This is a continuation of our four-part series on claims reporting. Missed Part 2: Reporting of Injuries by the Employer? Click here!
“I think I’m injured!!”
As an employer, those should be the most chilling words you can think of. Not just because you care about your employees as people, but because those words can cost you and cost you dearly.
When you’re made aware of an injury or a potential injury to an employee, you can:
- Pay the claim yourself
- Dismiss the injury as insignificant
- Listen to the employee when they say “I’m fine, I don’t need a doctor” and allow them to return to work like nothing happened
Those are perfectly acceptable options, right?
Wrong! You’ve just fallen into the claim reporting trap and didn’t even realize it. Good luck getting out!
Timely reporting is your new battle cry. Report any accident, no matter how small-right away. Have your potentially injured employee sign a Refusal of Doctors Care form and keep it safe.
Why? Because in most states, the employee has a year or more to come back on a reported injury. *So what you thought was resolved 11 ½ months ago, can come back and bite you on the …!
As the employer, you’re the one who will regret not reporting a potential claim quickly, so remind employees that you have to take a reports of an injury, regardless of how minor, very seriously. You must act quickly. Timely reporting!
Cover your back and submit all first reports of injury (FROIs) and investigation forms promptly. Employees have state-protected rights. Employers don’t.
*Judges will allow one year, regardless of what the actual legislature formally defines.
Come back next week for Claim Reporting Basics, Part 4 & 5
-Steve Petty, Director of Risk Management
|Steve Petty joined the Insured Solutions team as Director of Risk Management in 2010. The lessons he has learned from thirty-five years in risk management formed a foundation for what is today a unique Workers’ Compensation program, generating exemplary results for employers.|

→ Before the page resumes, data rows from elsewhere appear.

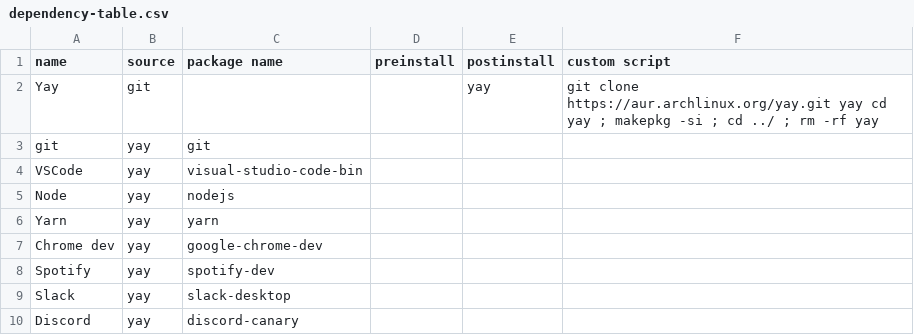
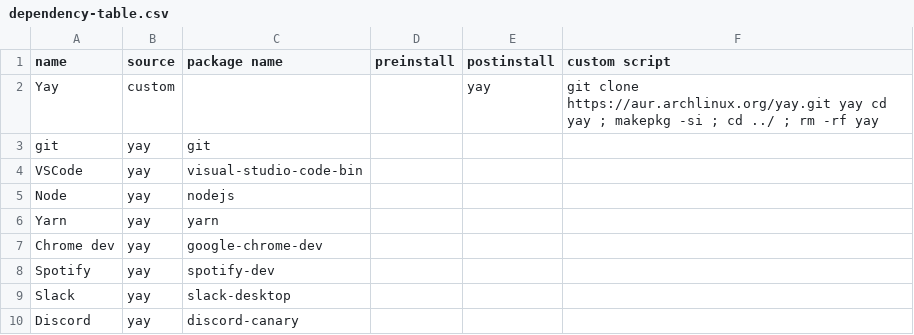
Before and after one commit to fltonii/install-stuff, a CSV file: dependency-table.csv, drawn as a sheet; the diff names each change by its address in the sheet, - before the commit and + after, or states it on an @@ line.

Commit message:
fixing csv

```diff
--- a/dependency-table.csv
+++ b/dependency-table.csv
-B2 (source): git
+B2 (source): custom
```
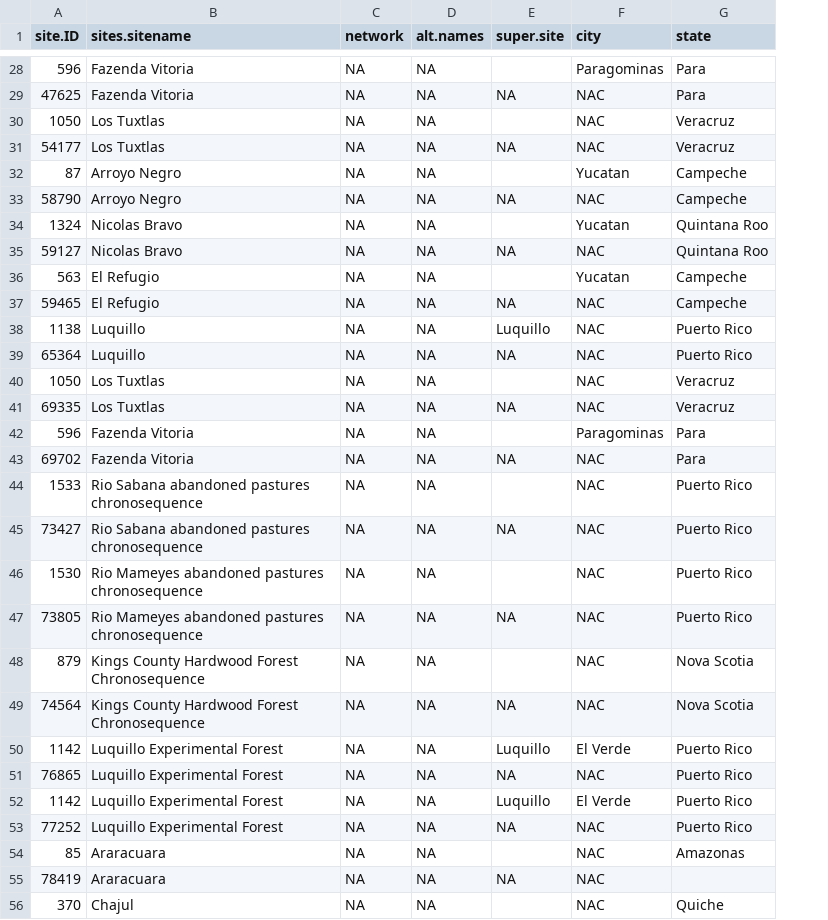
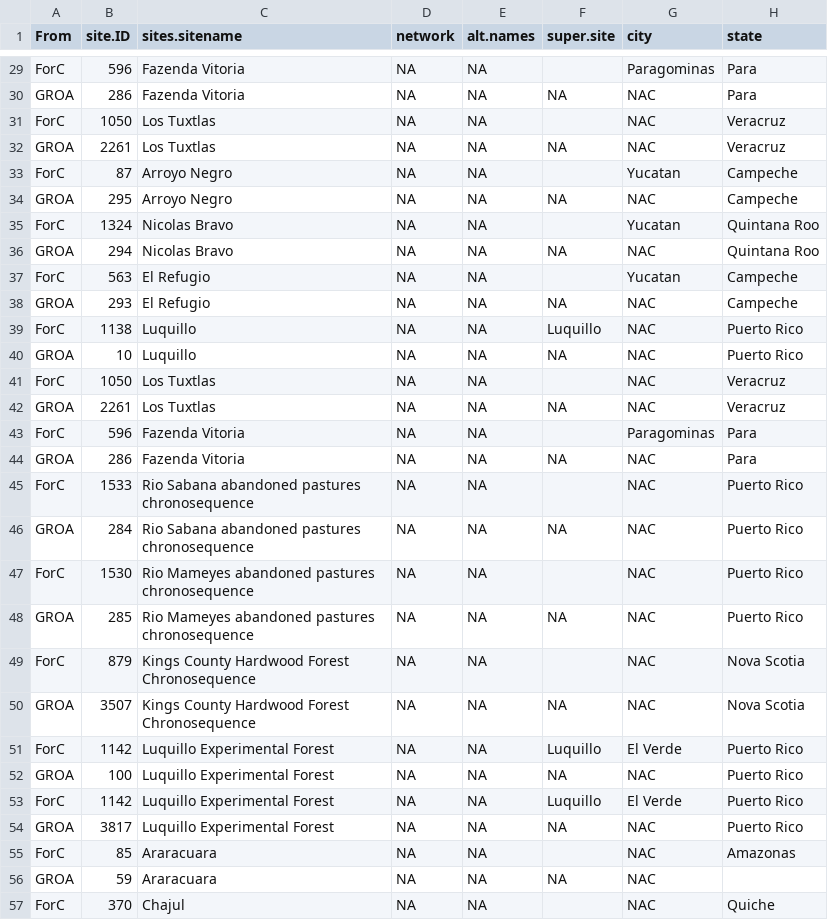
Before and after one commit to forc-db/GROA, a CSV file: new_data/potential_duplicates/potential.duplicate.sites.csv, drawn as a sheet; only a part is shown, gaps mark what is left out; addresses are those after the commit; the diff covers the shown part only; the diff names each change by its address in the sheet, - before the commit and + after, or states it on an @@ line.

```diff
--- a/new_data/potential_duplicates/potential.duplicate.sites.csv
+++ b/new_data/potential_duplicates/potential.duplicate.sites.csv
+column A (From), rows 29-57: ForC | GROA | ForC | GROA | ForC | GROA | ForC | GROA | ForC | GROA | ForC | GROA | ForC | GROA | ForC | GROA | ForC | GROA | ForC | GROA | ForC | GROA | ForC | GROA | ForC | GROA | ForC | GROA | ForC
-B30 (site.ID): 47625
+B30 (site.ID): 286
-B32 (site.ID): 54177
+B32 (site.ID): 2261
-B34 (site.ID): 58790
+B34 (site.ID): 295
-B36 (site.ID): 59127
+B36 (site.ID): 294
-B38 (site.ID): 59465
+B38 (site.ID): 293
-B40 (site.ID): 65364
+B40 (site.ID): 10
-B42 (site.ID): 69335
+B42 (site.ID): 2261
-B44 (site.ID): 69702
+B44 (site.ID): 286
-B46 (site.ID): 73427
+B46 (site.ID): 284
-B48 (site.ID): 73805
+B48 (site.ID): 285
-B50 (site.ID): 74564
+B50 (site.ID): 3507
-B52 (site.ID): 76865
+B52 (site.ID): 100
-B54 (site.ID): 77252
+B54 (site.ID): 3817
-B56 (site.ID): 78419
+B56 (site.ID): 59
```
Also changed, not shown: 1 added row and 26 edited cells elsewhere in this file, new_data/potential_duplicates/true.duplicate.sites.csv.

Contact Steve at firstname.lastname@example.org, (229) 207-0664.